Thanks to a pal with his finger on the pulse, I read Scott Pilgrim’s Finest Hour last week. It was the final instalment in the Bryan Lee O’Malley series, which began in 2004 with a simple premise – for Scott Pilgrim, the endearing loser to win over the heart of Ramona Flowers, he has to defeat her seven evil exes (not ex-boyfriends). Ramona’s past romances chucked out a revolving door of increasingly ridiculous villains, ranging from vegan rockers to twins. Twins! Yes, she dated both of them.

In the last book, Scott, as expected, has to face off against Ramona’s final ex, Gideon. Gideon is an idiot. There was a long battle, some laughs and one character came out of the closet. I read it from back to front. I enjoyed it! I even wrote about it on my Facebook page and two people liked my status. That’s, like, a record for me.

Still, one thing cropped up in my mind: I couldn’t shake the fact that Ramona… is kind of ungrateful. At the end of volume four, Ramona just disappeared as Scott was on the brink of defeating all of her exes, leaving him to wallow in his own misery at the start of Finest Hour. Frankly, I don’t think she was worth fighting a bunch of guys and one girl for. It didn’t affect the quality of the book, for me, I just think Scott’s efforts would’ve been better applied elsewhere.

I have a lot to thank Bryan Lee O’Malley for, though – during a faintly horrific visit to the US embassy I made last year in order to secure an I-VISA, the somewhat barbaric rules mean you can’t take any electronic equipment into the premises, including a mobile phone or my trusty DS (I literally had two hours to go in Chrono Trigger. Burn). Stumbling around at 3.30am, I picked up volume five of Scott Pilgrim from a pile of underpants in the corner of my room, and proceeded to read the whole thing three times on the train journey there and back. Convinced that the embassy would refuse my visa application, Scott Pilgrim calmed my nerves during a particularly annoying stretch of time in my life.

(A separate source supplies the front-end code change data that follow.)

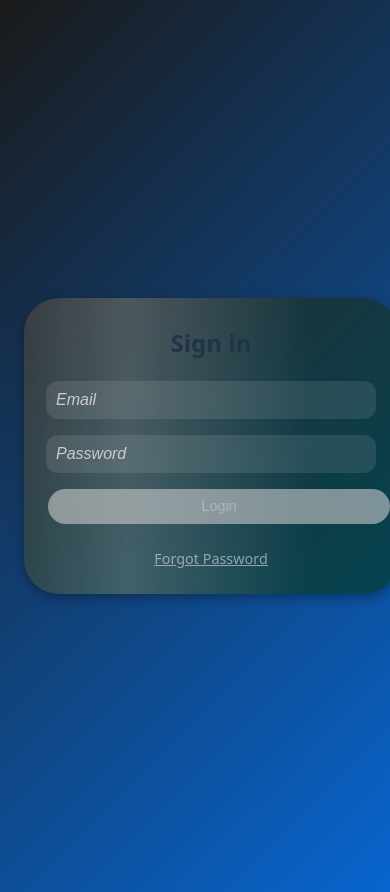
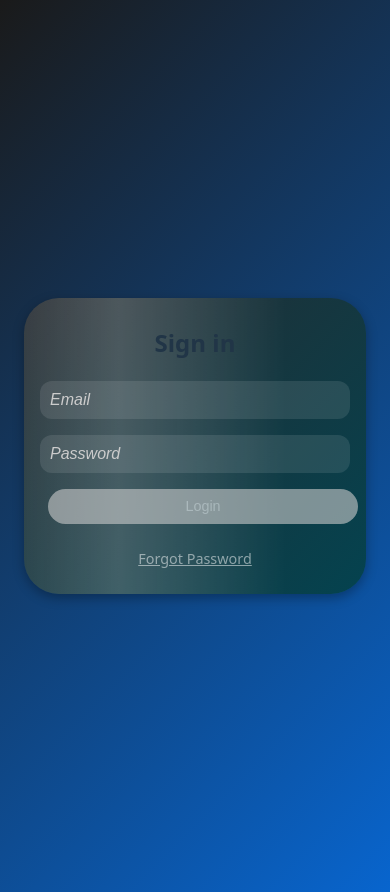
Before and after one commit to timothyobosi/TrainingMaterials, a React (Vite) app: page / in a window 390 px wide. Built offline with nearby package versions, Linux system fonts and the light colour scheme.

Commit message:
responsiveness

```diff
--- a/src/App.css
+++ b/src/App.css
@@ -1,15 +1,20 @@
 #root{
-  width: 100vw;/* widh to whole screen*/
+  width: 100%;/* widh to whole screen*/
   min-height: 100vh;
   margin: 0 auto;
-  padding: 2rem;
+  padding: 1rem;
   box-sizing: border-box;
   text-align: center;
   background: linear-gradient(135deg,#1a1a1a,#0865ce);
+  overflow-y: auto;
+  display: flex;
+  align-items: center;
+  justify-content: center;
 }
 
 .auth-card {
-  width: 450px;
+  width: 100%;
+  max-width: 450px;
   margin: 1rem auto;
   padding: 1rem;
   background: linear-gradient(135deg, rgba(42,42,42,0.8),rgba(2, 63, 59, 0.8));
@@ -19,6 +24,7 @@
   position: relative;
   overflow: hidden;
   z-index: 8;
+  box-sizing: border-box;
 }
 
 .auth-card::before{
@@ -46,7 +52,7 @@ h1{
 }
 
 .auth-card input{
-  width: calc(100% - 2rem);
+  width: 100%;
   margin:0.5rem 0;
   border-radius: 12px;
   border: none;
@@ -55,6 +61,7 @@ h1{
   font-size: 1rem;
   padding: 10px;
   outline: none;
+  box-sizing: border-box;
 }
 
 .auth-card input:focus{
@@ -79,7 +86,7 @@ h1{
   color: #fff;
 }
 
-.auth-card p[aria-label="Forgot passworld link"]::after{
+.auth-card p[aria-label="Forgot password link"]::after{
   content: "";
   position: absolute;
   bottom: -2px;
@@ -123,6 +130,7 @@ h1{
   border: 1px solid #ccc;
   background: rgba(255,255,255,0.1);
   color: white;
+  box-sizing: border-box;
 }
 
 .input-wrapper label{
--- a/src/index.css
+++ b/src/index.css
@@ -28,6 +28,7 @@ body {
   place-items: center;
   min-width: 320px;
   min-height: 100vh;
+  overflow: hidden;
 }
 
 h1 {
```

Judging from reactions to the movie’s trailer by my fellow SciFiNow contributors, Scott Pilgrim is not something people understand properly if they haven’t read the books. To them, it’s all bubblegum special effects and pop culture nonsense; to those educated in the way of the Pilgrim, the series is an endearing, touching story that hit the right note on a number of levels.

But Ramona should be more grateful.